INPUT RECORDS -
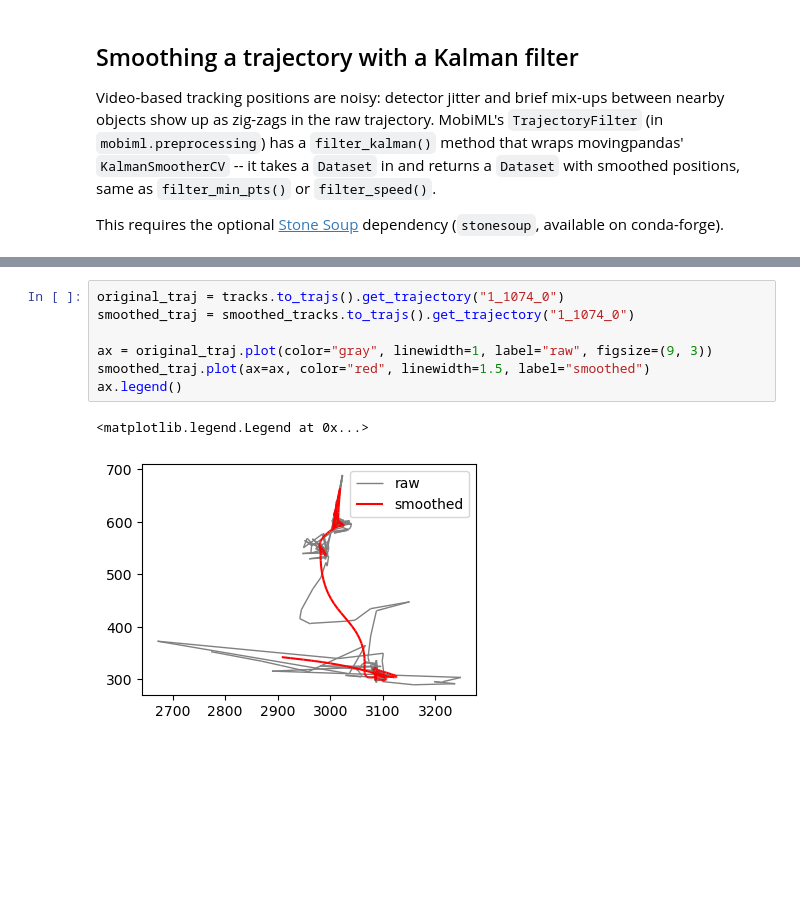
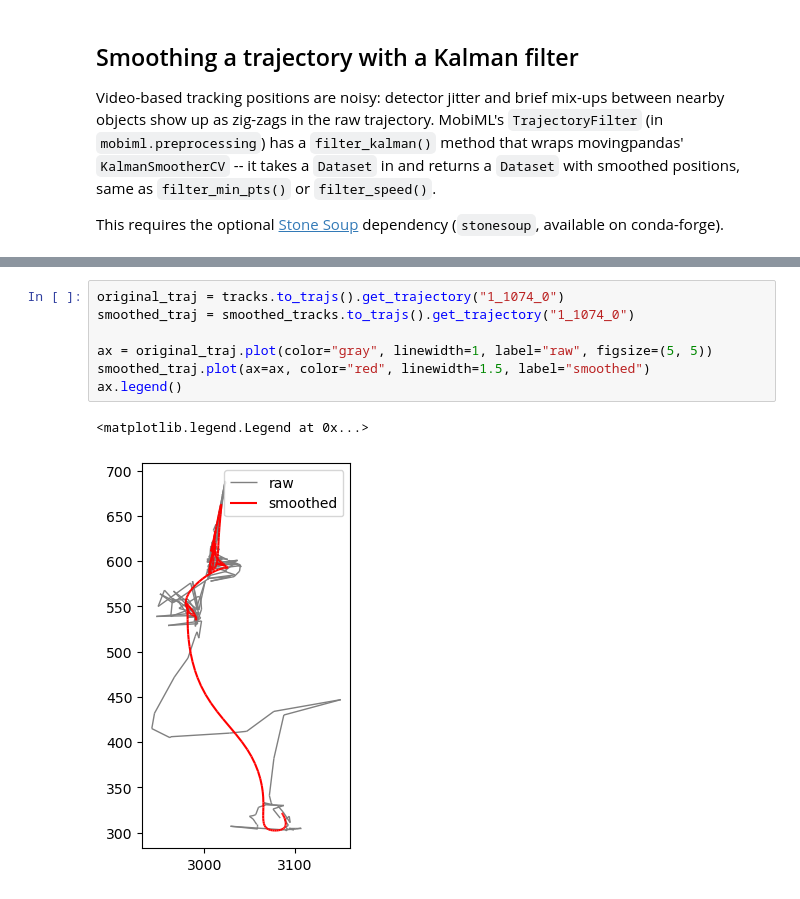
Before and after one commit to movingpandas/mobiml, a Jupyter notebook: examples/custom-dataset-video-tracks.ipynb, the cells around one changed output, grey strips where cells are left out. Drawn from its saved outputs; the diff is of its cells as text; blank space fills up the shorter version.

```diff
--- a/examples/custom-dataset-video-tracks.ipynb
+++ b/examples/custom-dataset-video-tracks.ipynb
@@ -134,10 +134,10 @@ len(tracks.df), len(smoothed_tracks.df)
 # %%
 original_traj = tracks.to_trajs().get_trajectory("1_1074_0")
 smoothed_traj = smoothed_tracks.to_trajs().get_trajectory("1_1074_0")
 
-ax = original_traj.plot(color="gray", linewidth=1, label="raw", figsize=(9, 3))
+ax = original_traj.plot(color="gray", linewidth=1, label="raw", figsize=(5, 5))
 smoothed_traj.plot(ax=ax, color="red", linewidth=1.5, label="smoothed")
 ax.legend()
 # %% [output]
 <matplotlib.legend.Legend at 0x...>
-[figure, old version]
+[figure, new version]
```
Also changed, not shown: parts of 6 cells of this notebook, 1 other file.
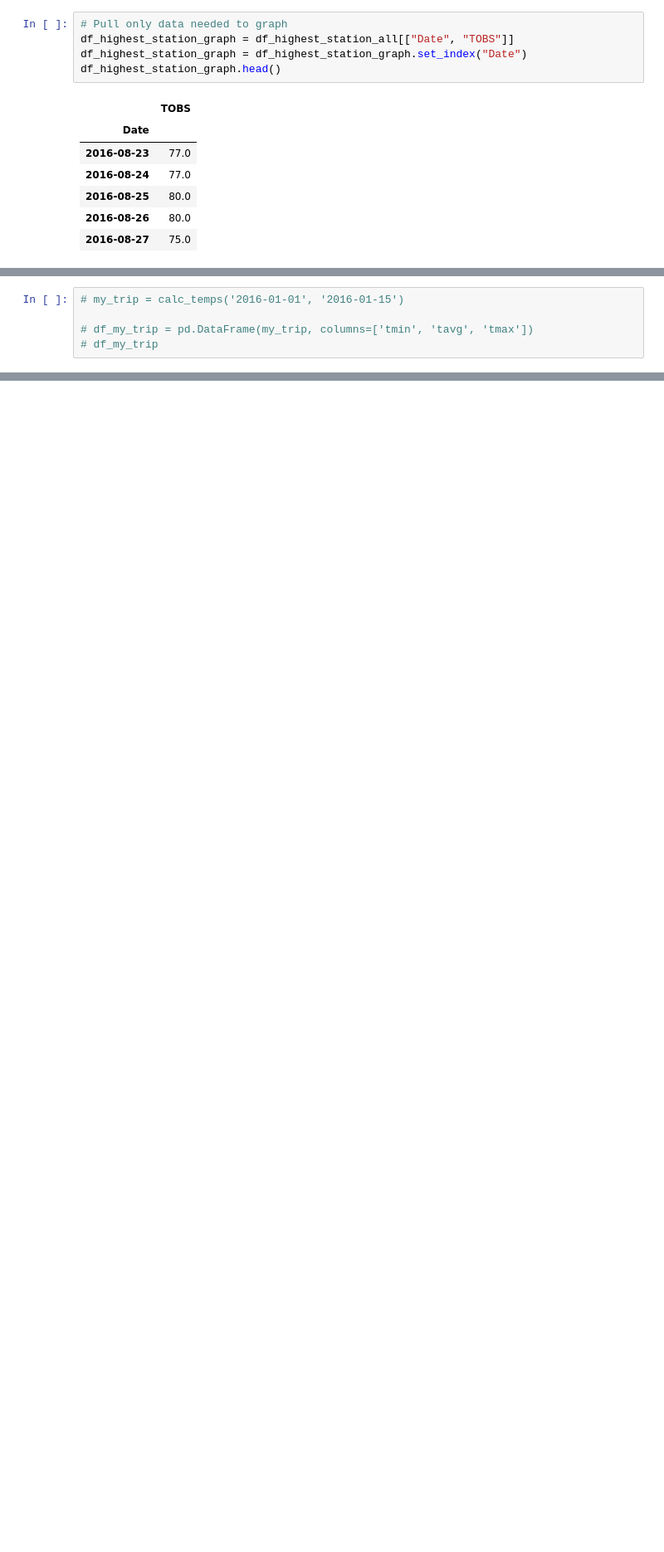
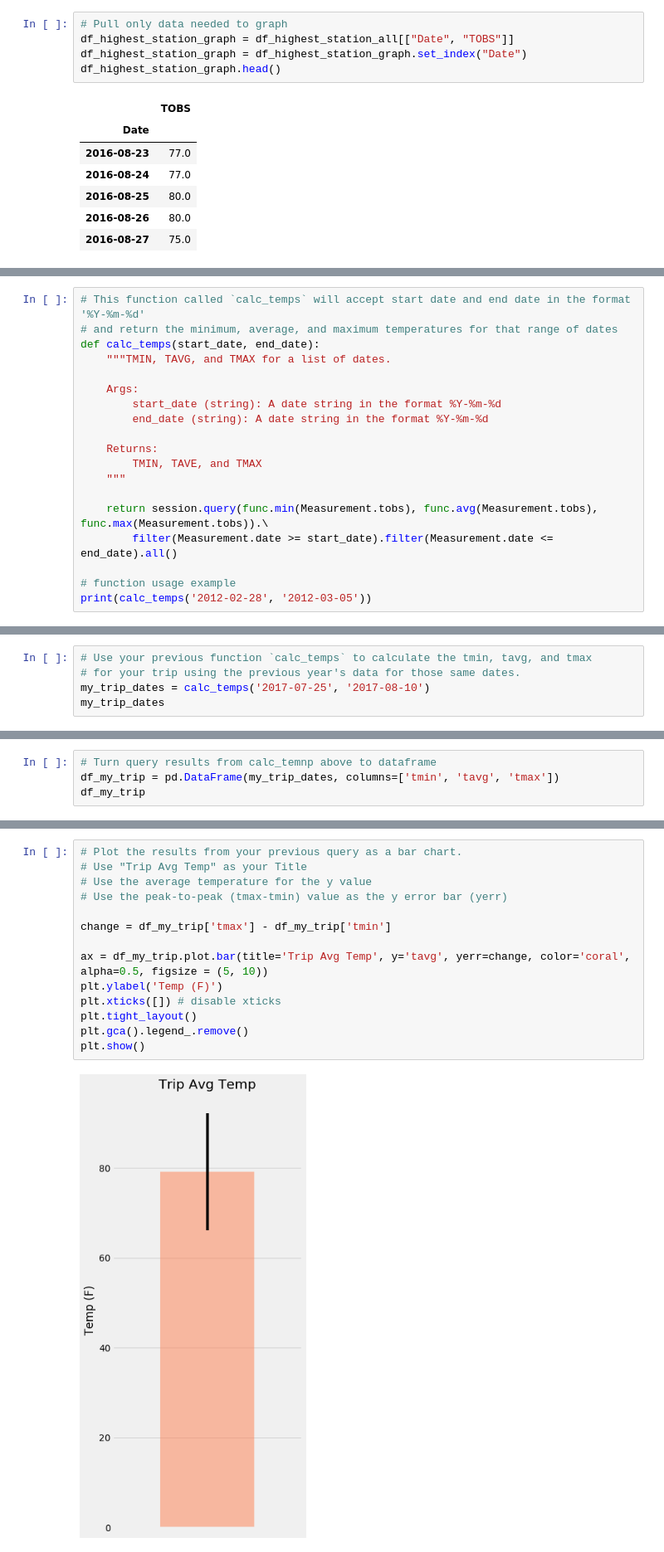
Before and after one commit to rfrescas/Unit_10_Assignment-Surfs_Up, a Jupyter notebook: climate_surfs_up.ipynb, the cells around one changed output, grey strips where cells are left out. Shown at 83% size. Cells and saved outputs as stored; diff of their text form; blank space fills up the shorter version.

```diff
--- a/climate_surfs_up.ipynb
+++ b/climate_surfs_up.ipynb
@@ -236,3 +236,22 @@ plt.style.use('fivethirtyeight')
 plt.show()
 # %% [output]
 [figure]
+# %%
+# This function called `calc_temps` will accept start date and end date in the format '%Y-%m-%d'
+# and return the minimum, average, and maximum temperatures for that range of dates
+def calc_temps(start_date, end_date):
+    """TMIN, TAVG, and TMAX for a list of dates.
+
+    Args:
+        start_date (string): A date string in the format %Y-%m-%d
+        end_date (string): A date string in the format %Y-%m-%d
+
+    Returns:
+        TMIN, TAVE, and TMAX
+    """
+
+    return session.query(func.min(Measurement.tobs), func.avg(Measurement.tobs), func.max(Measurement.tobs)).\
+        filter(Measurement.date >= start_date).filter(Measurement.date <= end_date).all()
+
+# function usage example
+print(calc_temps('2012-02-28', '2012-03-05'))
@@ -238,0 +260,5 @@ plt.show()
+# %%
+# Use your previous function `calc_temps` to calculate the tmin, tavg, and tmax
+# for your trip using the previous year's data for those same dates.
+my_trip_dates = calc_temps('2017-07-25', '2017-08-10')
+my_trip_dates
@@ -239,5 +267,4 @@ plt.show()
 # %%
-# my_trip = calc_temps('2016-01-01', '2016-01-15')
-
-# df_my_trip = pd.DataFrame(my_trip, columns=['tmin', 'tavg', 'tmax'])
-# df_my_trip
+# Turn query results from calc_temnp above to dataframe
+df_my_trip = pd.DataFrame(my_trip_dates, columns=['tmin', 'tavg', 'tmax'])
+df_my_trip
@@ -243,0 +274,16 @@ plt.show()
+# %%
+# Plot the results from your previous query as a bar chart.
+# Use "Trip Avg Temp" as your Title
+# Use the average temperature for the y value
+# Use the peak-to-peak (tmax-tmin) value as the y error bar (yerr)
+
+change = df_my_trip['tmax'] - df_my_trip['tmin']
+
+ax = df_my_trip.plot.bar(title='Trip Avg Temp', y='tavg', yerr=change, color='coral', alpha=0.5, figsize = (5, 10))
+plt.ylabel('Temp (F)')
+plt.xticks([]) # disable xticks
+plt.tight_layout()
+plt.gca().legend_.remove()
+plt.show()
+# %% [output]
+[figure, added]
```
Also changed, not shown: parts of 10 cells of this notebook.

REQUIREMENT - Set out the material once more, exact in every line, with no images.

TASK ANSWER -
Before and after one commit to movingpandas/mobiml, a Jupyter notebook: examples/custom-dataset-video-tracks.ipynb, the cells around one changed output, grey strips where cells are left out. Drawn from its saved outputs; the diff is of its cells as text; blank space fills up the shorter version.

```diff
--- a/examples/custom-dataset-video-tracks.ipynb
+++ b/examples/custom-dataset-video-tracks.ipynb
@@ -134,10 +134,10 @@ len(tracks.df), len(smoothed_tracks.df)
 # %%
 original_traj = tracks.to_trajs().get_trajectory("1_1074_0")
 smoothed_traj = smoothed_tracks.to_trajs().get_trajectory("1_1074_0")
 
-ax = original_traj.plot(color="gray", linewidth=1, label="raw", figsize=(9, 3))
+ax = original_traj.plot(color="gray", linewidth=1, label="raw", figsize=(5, 5))
 smoothed_traj.plot(ax=ax, color="red", linewidth=1.5, label="smoothed")
 ax.legend()
 # %% [output]
 <matplotlib.legend.Legend at 0x...>
-[figure, old version]
+[figure, new version]
```
Also changed, not shown: parts of 6 cells of this notebook, 1 other file.
Before and after one commit to rfrescas/Unit_10_Assignment-Surfs_Up, a Jupyter notebook: climate_surfs_up.ipynb, the cells around one changed output, grey strips where cells are left out. Shown at 83% size. Cells and saved outputs as stored; diff of their text form; blank space fills up the shorter version.

```diff
--- a/climate_surfs_up.ipynb
+++ b/climate_surfs_up.ipynb
@@ -236,3 +236,22 @@ plt.style.use('fivethirtyeight')
 plt.show()
 # %% [output]
 [figure]
+# %%
+# This function called `calc_temps` will accept start date and end date in the format '%Y-%m-%d'
+# and return the minimum, average, and maximum temperatures for that range of dates
+def calc_temps(start_date, end_date):
+    """TMIN, TAVG, and TMAX for a list of dates.
+
+    Args:
+        start_date (string): A date string in the format %Y-%m-%d
+        end_date (string): A date string in the format %Y-%m-%d
+
+    Returns:
+        TMIN, TAVE, and TMAX
+    """
+
+    return session.query(func.min(Measurement.tobs), func.avg(Measurement.tobs), func.max(Measurement.tobs)).\
+        filter(Measurement.date >= start_date).filter(Measurement.date <= end_date).all()
+
+# function usage example
+print(calc_temps('2012-02-28', '2012-03-05'))
@@ -238,0 +260,5 @@ plt.show()
+# %%
+# Use your previous function `calc_temps` to calculate the tmin, tavg, and tmax
+# for your trip using the previous year's data for those same dates.
+my_trip_dates = calc_temps('2017-07-25', '2017-08-10')
+my_trip_dates
@@ -239,5 +267,4 @@ plt.show()
 # %%
-# my_trip = calc_temps('2016-01-01', '2016-01-15')
-
-# df_my_trip = pd.DataFrame(my_trip, columns=['tmin', 'tavg', 'tmax'])
-# df_my_trip
+# Turn query results from calc_temnp above to dataframe
+df_my_trip = pd.DataFrame(my_trip_dates, columns=['tmin', 'tavg', 'tmax'])
+df_my_trip
@@ -243,0 +274,16 @@ plt.show()
+# %%
+# Plot the results from your previous query as a bar chart.
+# Use "Trip Avg Temp" as your Title
+# Use the average temperature for the y value
+# Use the peak-to-peak (tmax-tmin) value as the y error bar (yerr)
+
+change = df_my_trip['tmax'] - df_my_trip['tmin']
+
+ax = df_my_trip.plot.bar(title='Trip Avg Temp', y='tavg', yerr=change, color='coral', alpha=0.5, figsize = (5, 10))
+plt.ylabel('Temp (F)')
+plt.xticks([]) # disable xticks
+plt.tight_layout()
+plt.gca().legend_.remove()
+plt.show()
+# %% [output]
+[figure, added]
```
Also changed, not shown: parts of 10 cells of this notebook.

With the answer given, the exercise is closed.